» **Work instructions**: Only the number is wanted: how many lines in the data contain "const"?

» **Information shown**:
┄┄┄┄┄┄┄┄┄┄

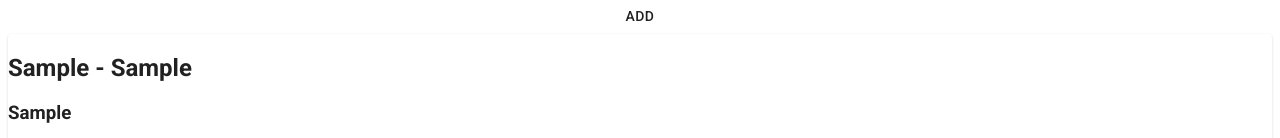
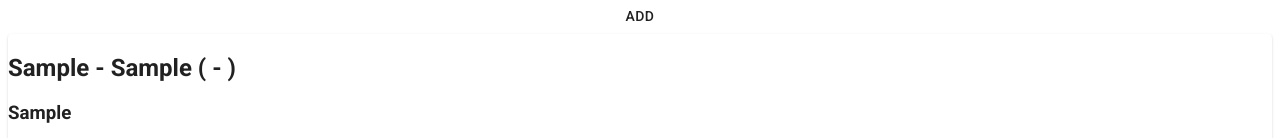
Before and after one commit to habib-chawki/social-app-front, a React (Create React App) app: page /profile-form in a window 1280 px wide. Both pictures are taken after typing "Sample", "Sample", "Sample" into the empty fields and a click on the button "ADD". Shown: the part 965-1103 px from the top of the page. Built offline with nearby package versions, Linux system fonts and the light colour scheme.

Commit message:
Render start / end experience dates

```diff
--- a/src/components/custom/profile/Experience.jsx
+++ b/src/components/custom/profile/Experience.jsx
@@ -19,11 +19,11 @@ function Experience() {
    const [description, setDescription] = useState('');
 
    const handleStartDateChange = (startDate) => {
-      setStartDate(startDate);
+      setStartDate(startDate.toString());
    };
 
    const handleEndDateChange = (endDate) => {
-      setEndDate(endDate);
+      setEndDate(endDate.toString());
    };
 
    const handlePositionChange = (event) => {
@@ -102,7 +102,8 @@ function Experience() {
             {experiences.map((experience) => (
                <Card key={experience.position}>
                   <h2>
-                     {experience.position} - {experience.company}
+                     {experience.position} - {experience.company} (
+                     {experience.startDate} - {experience.endDate})
                   </h2>
                   <h3>{experience.description}</h3>
                </Card>
```
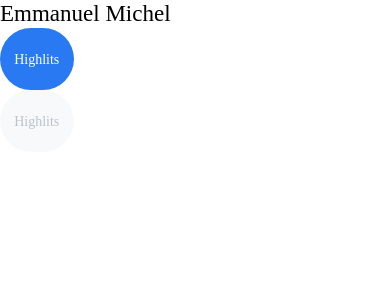
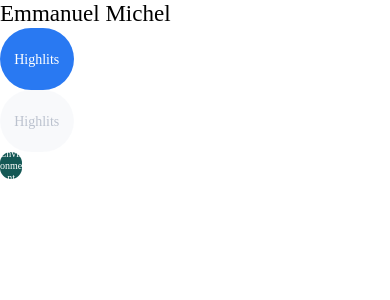
Before and after one commit to claytonseraphin/Donation-App, a React Native app in the folder DonationApp/: screen / in a window 390 px wide. Shown: the top 300 px of the page. Built offline with nearby package versions, Linux system fonts and the light colour scheme.

Commit message:
Added Badge component

```diff
--- /dev/null
+++ b/DonationApp/components/Badge/Badge.js
@@ -0,0 +1,32 @@
+import React, {useRef, useState} from 'react';
+import {View, Text} from 'react-native';
+import PropTypes from 'prop-types';
+import style from './style';
+import {horizontalScale} from '../../assets/styles/scaling';
+
+const Badge = props => {
+  const [width, setWidth] = useState(0);
+  const textRef = useRef(null);
+  const paddingHorizontal = 10;
+  const badgeWidth = {
+    width: horizontalScale(paddingHorizontal * 2 + width),
+  };
+  return (
+    <View style={[style.badge, badgeWidth]}>
+      <Text
+        onTextLayout={event => {
+          setWidth(event.nativeEvent.lines[0].width);
+        }}
+        ref={textRef}
+        style={style.title}>
+        {props.title}
+      </Text>
+    </View>
+  );
+};
+
+Badge.propTypes = {
+  title: PropTypes.string.isRequired,
+};
+
+export default Badge;
--- /dev/null
+++ b/DonationApp/components/Badge/style.js
@@ -0,0 +1,25 @@
+import {StyleSheet} from 'react-native';
+import {getFontFamily} from '../../assets/fonts/helper';
+import {
+  horizontalScale,
+  scaleFontSize,
+  verticalScale,
+} from '../../assets/styles/scaling';
+
+const style = StyleSheet.create({
+  badge: {
+    backgroundColor: '#145855',
+    height: verticalScale(22),
+    justifyContent: 'center',
+    borderRadius: horizontalScale(50),
+  },
+  title: {
+    fontFamily: getFontFamily('Inter', '600'),
+    fontSize: scaleFontSize(10),
+    lineHeight: scaleFontSize(12),
+    color: '#FFFFFF',
+    textAlign: 'center',
+  },
+});
+
+export default style;
--- a/DonationApp/screens/Home/Home.js
+++ b/DonationApp/screens/Home/Home.js
@@ -5,6 +5,7 @@
 import Header from '../../components/Header/Header';
 import Button from '../../components/Button/Button';
 import Tab from '../../components/Tab/Tab';
+import Badge from '../../components/Badge/Badge';
 
 const Home = () => {
   return (
@@ -12,6 +13,7 @@
       <Header title={'Emmanuel Michel'} type={1} />
       <Tab title={'Highlits'} />
       <Tab title={'Highlits'} isInactive={true} />
+      <Badge title={'Environment'} />
     </SafeAreaView>
   );
 };
```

┄┄┄┄┄┄┄┄┄┄

» **Response box**: 11